Thursday, June 30, 2011

Case Study: Chilbo

I have made an earlier visit to Chilbo, as I mentioned in my previous post. However, after seeing the community's exhibit at SL8B, which was very well done (albeit lacking any mention of its public library), I was intrigued enough to return for a more in-depth visit.

My first stop was the Town Hall, easily accessed by simply clicking any of the many "Chilbo" banners around the sim. The founders and directors of Chilbo can be credited with one thing for sure: they are very proud of their community, and are willing and eager to share information about it. One can easily find several notecards explaining different aspects of life in Chilbo, Chilbo's philosophy (to create "a real sense of community in a virtual neighborhood"), etc.


(A directory outside the Town Hall offers teleports to landmarks around Chilbo [shown: Resources & Education])


Community seems to be the key word in Chilbo, and while  I did not encounter an enormous amount of people wandering the streets, I did get the sense that there is a still-active group of people working behind the scenes to keep Chilbo vibrant and alive. One way this is conveyed is through the wall in the Town Hall, showing the images of the avatars in charge of Chilbo, and if they are on or off-line. When I IM-ed Director of Operations Kristine Kristan, she IM-ed me back right away and was helpful and forthcoming with information.

                                  (Board of Directors in Chilbo Town Hall)


The story behind the Chilbo Public Library remains a bit of mystery. I talked to two Chilbo community members, both on the board of directors, and received slightly different reports on the library's status.



(The entrance to the Chilbo Public Library)

Kristan, mentioned above, informed me that the library has had no one to maintain it in a long time and that is has been under-utilized.

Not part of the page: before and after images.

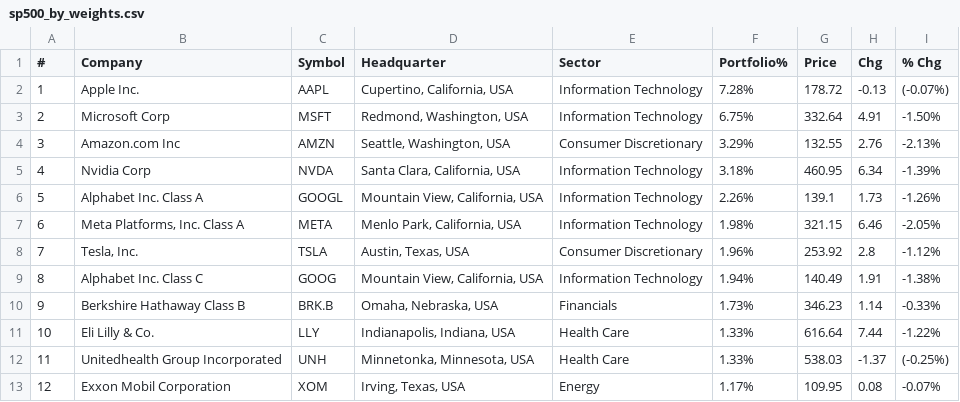
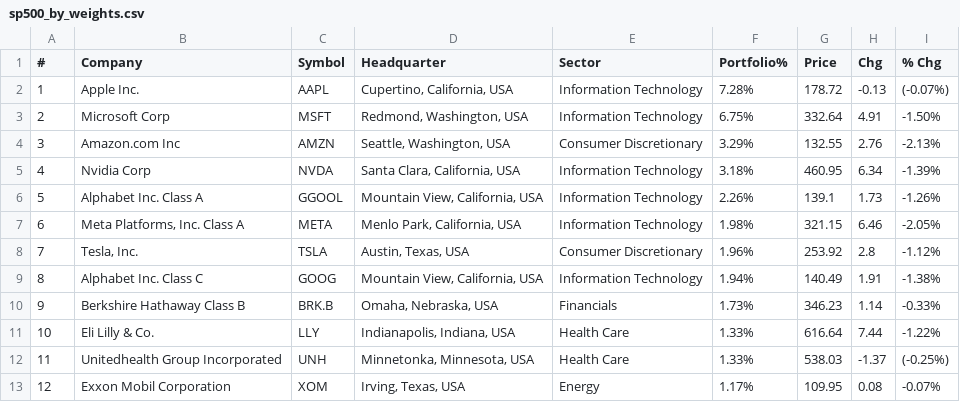
Before and after one commit to Bru-sic/TeamProj01, a CSV file: Resources/sp500_by_weights.csv, drawn as a sheet; only a part is shown; the diff names each change by its address in the sheet, - before the commit and + after, or states it on an @@ line.

```diff
--- a/Resources/sp500_by_weights.csv
+++ b/Resources/sp500_by_weights.csv
-C6 (Symbol): GOOGL
+C6 (Symbol): GGOOL
```
Also changed, not shown: 2 other files.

This explains the informative notecard that has not been updated since 2008. In fact, she even mentioned that they has been considering clearing the library altogether, but in the past couple weeks interest has been up so they are reconsidering.

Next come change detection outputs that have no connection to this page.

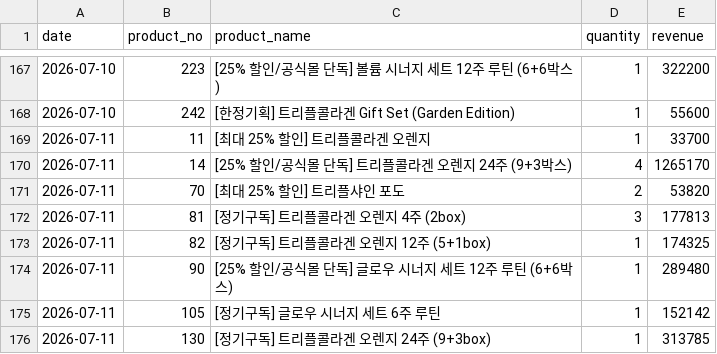
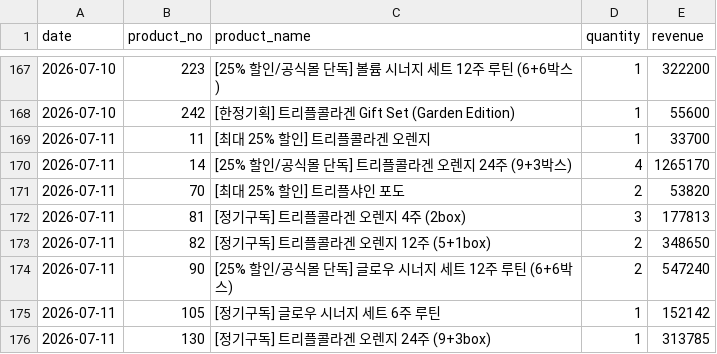
Before and after one commit to kaioh1010/cafe24-tracker, a CSV file: data/daily_sales.csv, drawn as a sheet; only a part is shown, gaps mark what is left out.

```diff
--- a/data/daily_sales.csv
+++ b/data/daily_sales.csv
@@ -172,4 +172,4 @@ date,product_no,product_name,quantity,revenue
 2026-07-11,81,[정기구독] 트리플콜라겐 오렌지 4주 (2box),3,177813
-2026-07-11,82,[정기구독] 트리플콜라겐 오렌지 12주 (5+1box),1,174325
-2026-07-11,90,[25% 할인/공식몰 단독] 글로우 시너지 세트  12주 루틴 (6+6박스),1,289480
+2026-07-11,82,[정기구독] 트리플콜라겐 오렌지 12주 (5+1box),2,348650
+2026-07-11,90,[25% 할인/공식몰 단독] 글로우 시너지 세트  12주 루틴 (6+6박스),2,547240
 2026-07-11,105,[정기구독] 글로우 시너지 세트 6주 루틴,1,152142
```
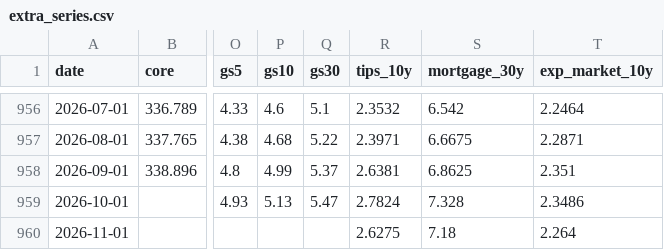
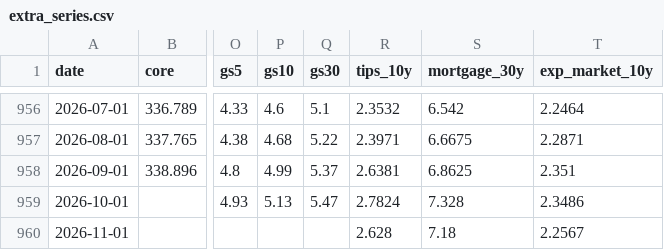
Before and after one commit to ppc1004/us_economic_forecast, a CSV file: data/extra_series.csv, drawn as a sheet; only a part is shown, gaps mark what is left out; the diff names each change by its address in the sheet, - before the commit and + after, or states it on an @@ line.

```diff
--- a/data/extra_series.csv
+++ b/data/extra_series.csv
-R960 (tips_10y): 2.6275
+R960 (tips_10y): 2.628
-T960 (exp_market_10y): 2.264
+T960 (exp_market_10y): 2.2567
```
Also changed, not shown: 3 other files.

Director of Public Safety and Prim Managment Rachel Corleone, who also owns a Renaissance art gallery in town, never mentioned to me the possibility of the library shutting down, though she echoed Kristan's sentiment that library desperately needed new management. However, she added that there has been a search for a new librarian, and they even have somebody specific in mind already. Under a new librarian, ideally, the library would be able to host events such as a book club.

Already the library has a system in place through which visitors can suggest books to add to the collection, although without management I wonder who is processing these requests.

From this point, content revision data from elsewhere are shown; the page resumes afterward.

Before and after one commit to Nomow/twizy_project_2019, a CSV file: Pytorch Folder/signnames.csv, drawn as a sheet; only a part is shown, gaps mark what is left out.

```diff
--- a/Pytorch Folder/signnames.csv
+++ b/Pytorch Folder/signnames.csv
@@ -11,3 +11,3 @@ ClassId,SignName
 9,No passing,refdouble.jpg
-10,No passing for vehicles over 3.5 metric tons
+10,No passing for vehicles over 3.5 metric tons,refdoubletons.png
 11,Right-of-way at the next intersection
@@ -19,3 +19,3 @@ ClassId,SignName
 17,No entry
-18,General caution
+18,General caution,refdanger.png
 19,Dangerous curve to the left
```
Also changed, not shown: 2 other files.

The same goes for an Interlibrary Loan system (though I have to wonder about the need for ILL within SL, as one can easily teleport over to another library).

The neglect is most visible in the library's "Fiction" section:


This seems very odd. In no other libraries have so many empty shelves (though to be fair most SL libraries also have a lot less shelves in general). Were there plans to fill up this section when the previous librarian left? The SL section showed a bit more life, pehaps due to elevated interest:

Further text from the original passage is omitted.